Thomas stands on the second tier of Structure II
Jade burial mask from Calakmul on display at Museo Arqueologico de Campeche
Tony on Structure I, the actual tallest Mayan pyramid in Mexico
Mummy from Calakmul on display at Museo Arqueologico de Campeche
Structure II rise out of the jungle
Tony on Structure II with Structure I in the distance
Tips for Visiting Calakmul and the Surrounding Area
To be blunt, someone who seems like a frustrated golf course designer is sweeping through the Yucatan Peninsula “upgrading” many of the archaeological sites with paved walkways, purple yuccas, and signs saying “Don’t Climb”. Uggggh!!! In other words, get to Calakmul fast. This person has already hit many of the remote sites, and it sure doesn’t feel like an upgrade to us. As of May 2014, most of the sites around Xpujil had not been affected. We heard many rumors that there may even be an across-the-board ban on climbing all pyramids throughout the Yucatan Peninsula in the near future. (No, say it ain’t so!!!)
If you want to see wildlife, you have to look for it. We saw several groups of spider monkeys and a couple glimpses of howlers, but the remoteness of Calakmul means that animals are still relatively shy, so you have to be quiet and keep your ears open. Also, before you go, learn to recognize the unique sound of a toucan to help you locate them. And if you want to see wildlife on the road in, try to be the first car through the gates. If you end up with a car in front of you, pull over and wait a few minutes to let them move on. Within a few minutes, that wildlife will start coming back out onto the road.
To visit Calakmul (and many other remote sites near Xpujil), you really need a car. You could hire a taxi in Xpujil, but that will be expensive and rushed. It’s best to plan a full day for Calakmul starting in Xpujil or Conhuas (wildlife enthusiasts and birders might want more). It takes longer than you think to drive in and out. The speed limit on much of the park road is 30 km per hour. Speeding is a BAD idea because of the potholes, blind curves, and wildlife. For those who want an early start and don’t want to stay at the expensive Hotel Puerta Calakmul, simple bungalows (300 pesos) with loud roosters are available in Conhuas.
For ruin junkies Becan, Balamku, Chicanna, Hormiguero, Xpujil, Dzibanche, Kohunlich are all great. Hormiguero is also great for wildlife. It appears that Rio Bec is now easier to visit independently, but we discovered that too late. The back road 269 from Xpujil via the Chenes sites to Campeche is currently in VERY bad condition with massive potholes, but offered some great wildlife including turkeys, two huge snakes (not pythons), Brocket deer, and great birdlife.
As with many larger Mexican archaeological sites, Calakmul has an incomprehensible multi-ticket system which invites complaints from visitors. Here’s the breakdown:
Fees at turnoff checkpoint:
Road maintenance fee – 56 pesos per car
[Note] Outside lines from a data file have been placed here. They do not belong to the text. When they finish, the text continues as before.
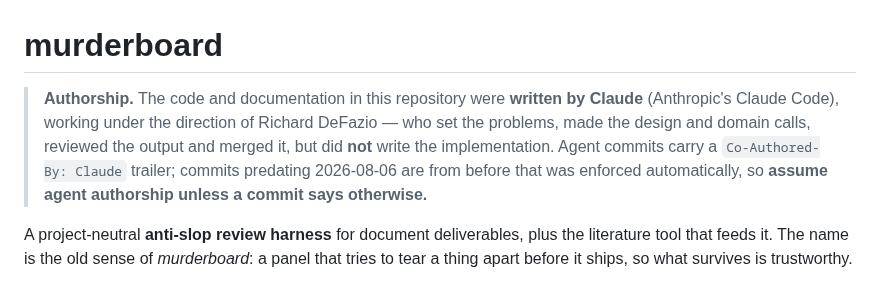
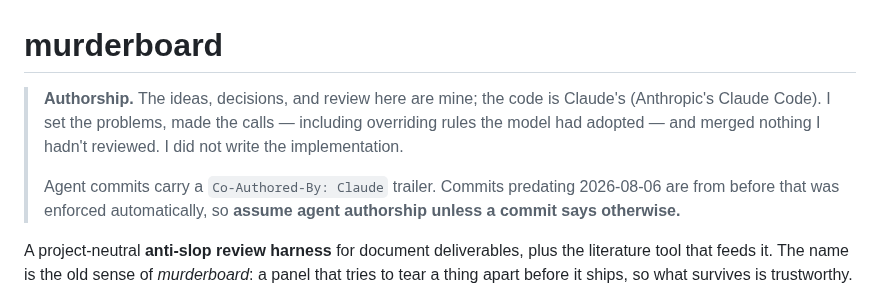
Before and after one commit to syncytium2/murderboard, a Markdown page: README.md, the part around the change. Drawn GitHub-style.

Commit message:
README: adopt Tony's wording for the authorship statement
Replaces my draft with his: "The ideas, decisions, and review here are mine; the code is
Claude's. I set the problems, made the calls -- including overriding rules the model had
adopted -- and merged nothing I hadn't reviewed."

First person and his voice, because it is his statement about his own work, not a notice
I wrote about him. The 'overriding rules the model had adopted' clause is load-bearing and
literal: he retired the absolute edge-to-edge distance rule (#9) after I had already
propagated it into two repos.

Co-Authored-By: Claude Opus 5 (1M context) <noreply@anthropic.com>

```diff
--- a/README.md
+++ b/README.md
@@ -1,11 +1,13 @@
 # murderboard
 
-> **Authorship.** The code and documentation in this repository were **written by Claude**
-> (Anthropic's Claude Code), working under the direction of Richard DeFazio — who set the
-> problems, made the design and domain calls, reviewed the output and merged it, but did
-> **not** write the implementation. Agent commits carry a `Co-Authored-By: Claude` trailer;
-> commits predating 2026-08-06 are from before that was enforced automatically, so **assume
-> agent authorship unless a commit says otherwise.**
+> **Authorship.** The ideas, decisions, and review here are mine; the code is Claude's
+> (Anthropic's Claude Code). I set the problems, made the calls — including overriding rules
+> the model had adopted — and merged nothing I hadn't reviewed. I did not write the
+> implementation.
+>
+> Agent commits carry a `Co-Authored-By: Claude` trailer. Commits predating 2026-08-06 are
+> from before that was enforced automatically, so **assume agent authorship unless a commit
+> says otherwise.**
 
 A project-neutral **anti-slop review harness** for document deliverables, plus the
 literature tool that feeds it. The name is the old sense of *murderboard*: a panel that
```
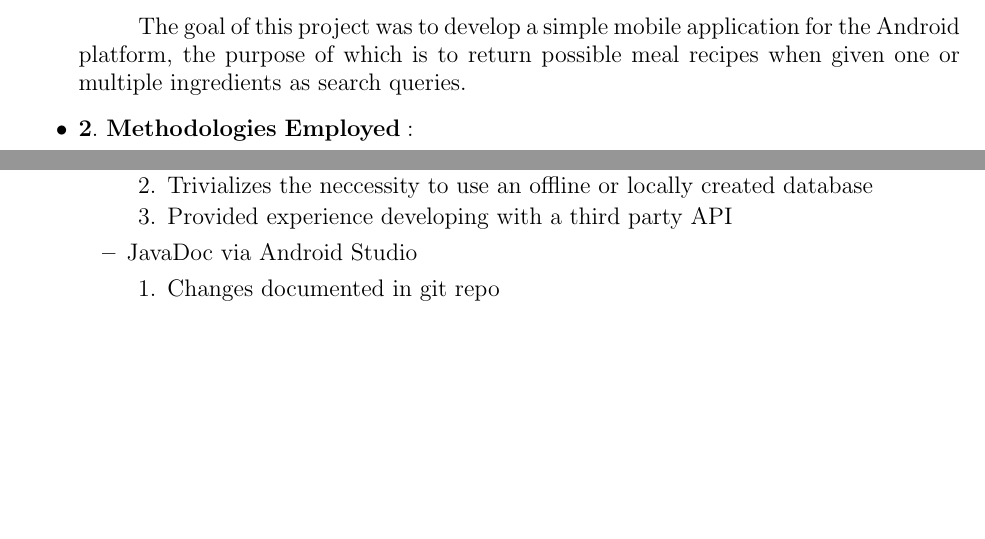
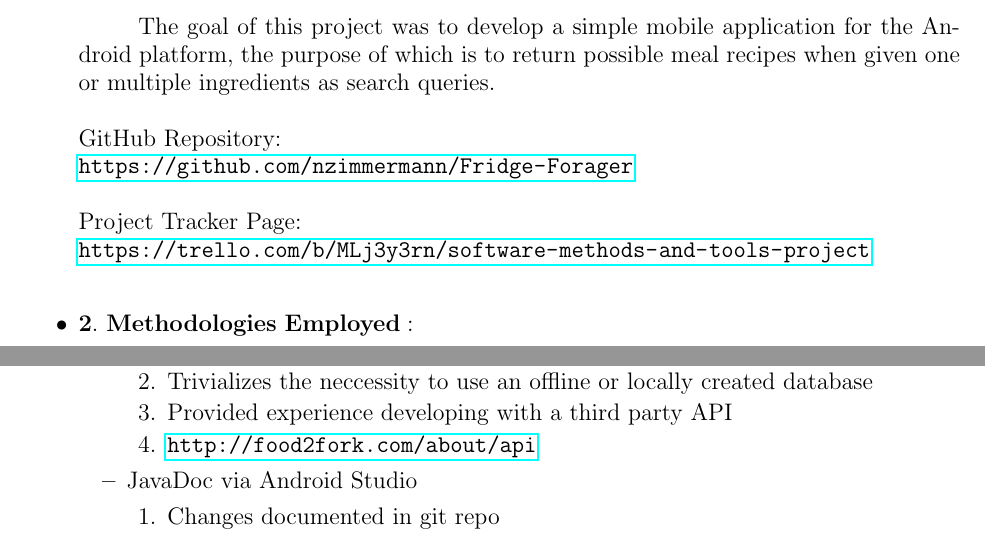
Before and after one commit to nzimmermann/3308-Group_Project, a LaTeX document (writeup.tex): two parts of pages 1 and 2 of 3, joined at a grey line, cut so that both start at the same text, the shorter picture padded with empty space. Compiled offline with pdfLaTeX.

Commit message:
added URLs

```diff
--- a/writeup.tex
+++ b/writeup.tex
@@ -1,5 +1,6 @@
 \documentclass[a4paper,11pt]{article}
 \usepackage[pdftex]{graphicx}
+\usepackage{hyperref}
 
 \topmargin=0.0in
 \oddsidemargin=0.0in
@@ -33,6 +34,17 @@ Project Writeup
 \parindent 30pt
 The goal of this project was to develop a simple mobile application for the Android platform, the purpose of which is to return possible meal recipes when given one or multiple ingredients as search queries.
 \
+\newline
+\newline
+GitHub Repository:
+\newline
+\url{https://github.com/nzimmermann/Fridge-Forager}
+\newline
+\newline
+Project Tracker Page:
+\newline
+\url{https://trello.com/b/MLj3y3rn/software-methods-and-tools-project}
+\newline
 
 \item $\mathbf{2.\ Methodologies\ Employed:}$
 
@@ -60,6 +72,7 @@ The following is a brief list of the Software tools and suites used throughout t
 	\item Provided an effective means with which to get recipes when queried with ingredients
 	\item Trivializes the neccessity to use an offline or locally created database
 	\item Provided experience developing with a third party API
+	\item \url{http://food2fork.com/about/api}
 	\end{enumerate}
 \item JavaDoc via Android Studio
 	\begin{enumerate}
```
Also changed, not shown: writeup.pdf.
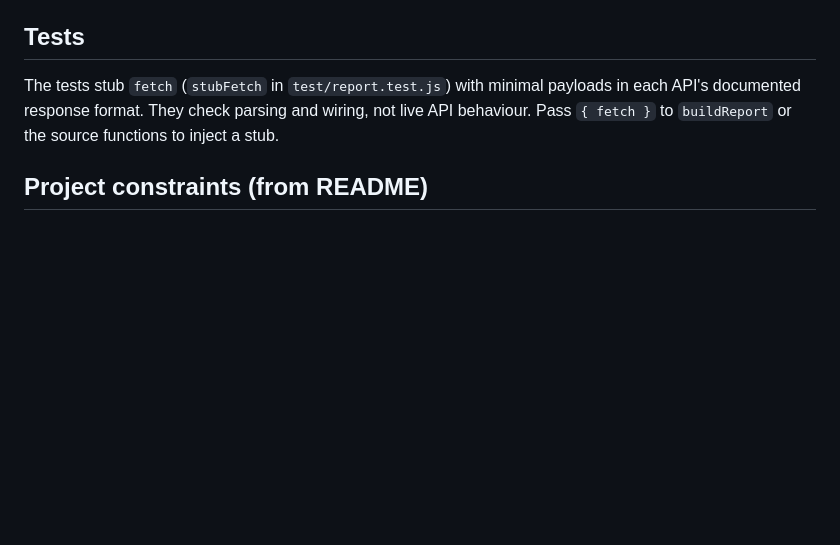
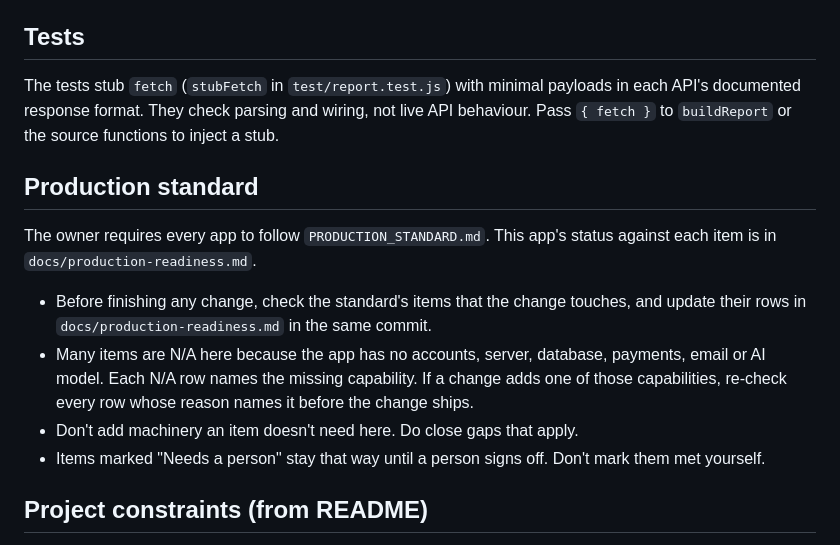
Before and after one commit to pxkillah/Flightboard-, a Markdown page: CLAUDE.md, the part around the change. GitHub-like rendering; blank space fills up the shorter version.

```diff
--- a/CLAUDE.md
+++ b/CLAUDE.md
@@ -35,6 +35,15 @@ The web page calls `buildReport` with `include: { recallsCanada: false }` and li
 
 The tests stub `fetch` (`stubFetch` in `test/report.test.js`) with minimal payloads in each API's documented response format. They check parsing and wiring, not live API behaviour. Pass `{ fetch }` to `buildReport` or the source functions to inject a stub.
 
+## Production standard
+
+The owner requires every app to follow `PRODUCTION_STANDARD.md`. This app's status against each item is in `docs/production-readiness.md`.
+
+- Before finishing any change, check the standard's items that the change touches, and update their rows in `docs/production-readiness.md` in the same commit.
+- Many items are N/A here because the app has no accounts, server, database, payments, email or AI model. Each N/A row names the missing capability. If a change adds one of those capabilities, re-check every row whose reason names it before the change ships.
+- Don't add machinery an item doesn't need here. Do close gaps that apply.
+- Items marked "Needs a person" stay that way until a person signs off. Don't mark them met yourself.
+
 ## Project constraints (from README)
 
 - Use only legitimate public data. Don't scrape carfax.ca or get around its paywall. Accident, lien, ownership and odometer history are deliberately out of scope, and the README lists where that data legitimately lives.
```
Also changed, not shown: PRODUCTION_STANDARD.md (added, +254 -0 lines).
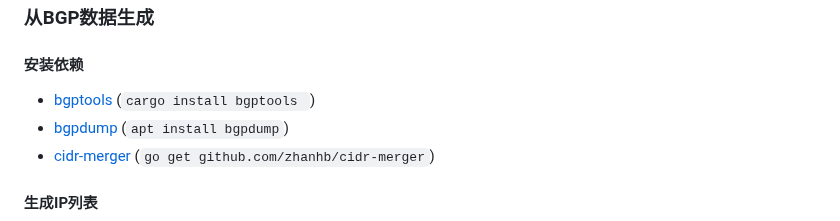
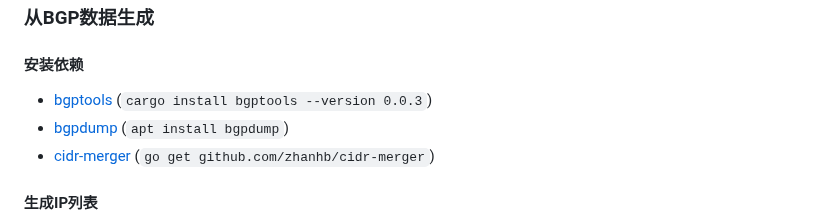
Before and after one commit to gaoyifan/china-operator-ip, a Markdown page: README.md, the part around the change. Drawn GitHub-style.

```diff
--- a/README.md
+++ b/README.md
@@ -51,7 +51,7 @@ P.S. [stat文件](https://github.com/gaoyifan/china-operator-ip/blob/ip-lists/st
 
 #### 安装依赖
 
-* [bgptools](https://github.com/gaoyifan/bgptools) (`cargo install bgptools `)
+* [bgptools](https://github.com/gaoyifan/bgptools) (`cargo install bgptools --version 0.0.3`)
 * [bgpdump](https://bitbucket.org/ripencc/bgpdump-hg/wiki/Home) (`apt install bgpdump`)
 * [cidr-merger](https://github.com/zhanhb/cidr-merger) (`go get github.com/zhanhb/cidr-merger`)
 
```
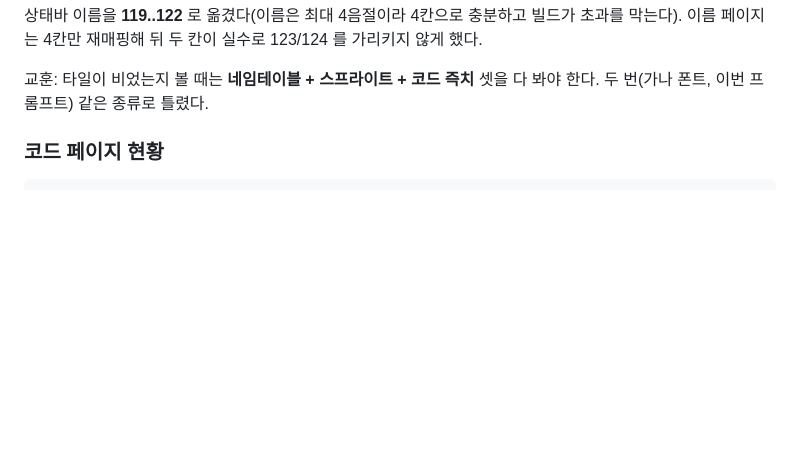
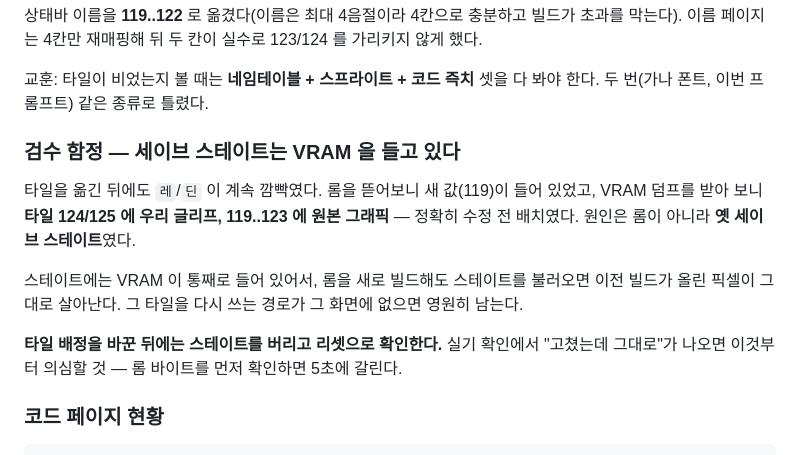
Before and after one commit to Johnyworld/tran-lang1md, a Markdown page: docs/STATUS.md, the part around the change. Drawn GitHub-style; blank space fills up the shorter version.

Commit message:
docs: 세이브 스테이트가 VRAM 을 들고 있다는 검수 함정 기록
타일을 119 로 옮긴 뒤에도 레/딘 이 깜빡인 것은 옛 세이브 스테이트 때문이었다.
롬에는 새 값이 들어 있었고 덤프의 타일 124/125 가 수정 전 배치였다. 리셋 후
정상 확인됨. 타일 배정을 바꾼 뒤에는 스테이트를 버려야 한다.

Co-Authored-By: Claude Opus 5 (1M context) <noreply@anthropic.com>

```diff
--- a/docs/STATUS.md
+++ b/docs/STATUS.md
@@ -777,6 +777,20 @@ classchange|promote` 가 **"마법을 못 씁니다"** 팝업의 레코드 즉
 
 교훈: 타일이 비었는지 볼 때는 **네임테이블 + 스프라이트 + 코드 즉치** 셋을 다 봐야
 한다. 두 번(가나 폰트, 이번 프롬프트) 같은 종류로 틀렸다.
+
+### 검수 함정 — 세이브 스테이트는 VRAM 을 들고 있다
+
+타일을 옮긴 뒤에도 `레`/`딘` 이 계속 깜빡였다. 롬을 뜯어보니 새 값(119)이 들어 있었고,
+VRAM 덤프를 받아 보니 **타일 124/125 에 우리 글리프, 119..123 에 원본 그래픽** —
+정확히 수정 전 배치였다. 원인은 롬이 아니라 **옛 세이브 스테이트**였다.
+
+스테이트에는 VRAM 이 통째로 들어 있어서, 롬을 새로 빌드해도 스테이트를 불러오면
+이전 빌드가 올린 픽셀이 그대로 살아난다. 그 타일을 다시 쓰는 경로가 그 화면에
+없으면 영원히 남는다.
+
+**타일 배정을 바꾼 뒤에는 스테이트를 버리고 리셋으로 확인한다.** 실기 확인에서
+"고쳤는데 그대로"가 나오면 이것부터 의심할 것 — 롬 바이트를 먼저 확인하면 5초에
+갈린다.
 
 ### 코드 페이지 현황
 
```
Fee to cross private land – 28 pesos per person
Fee at museum checkpoint:
Biosphere Reserve fee – 56 pesos per person
Fee at Calakmul archaeological site:
Monument fee – 56 pesos per person
TOTAL: 336 pesos ($26) for two people in one car
Let us know if it changes in the comment section below.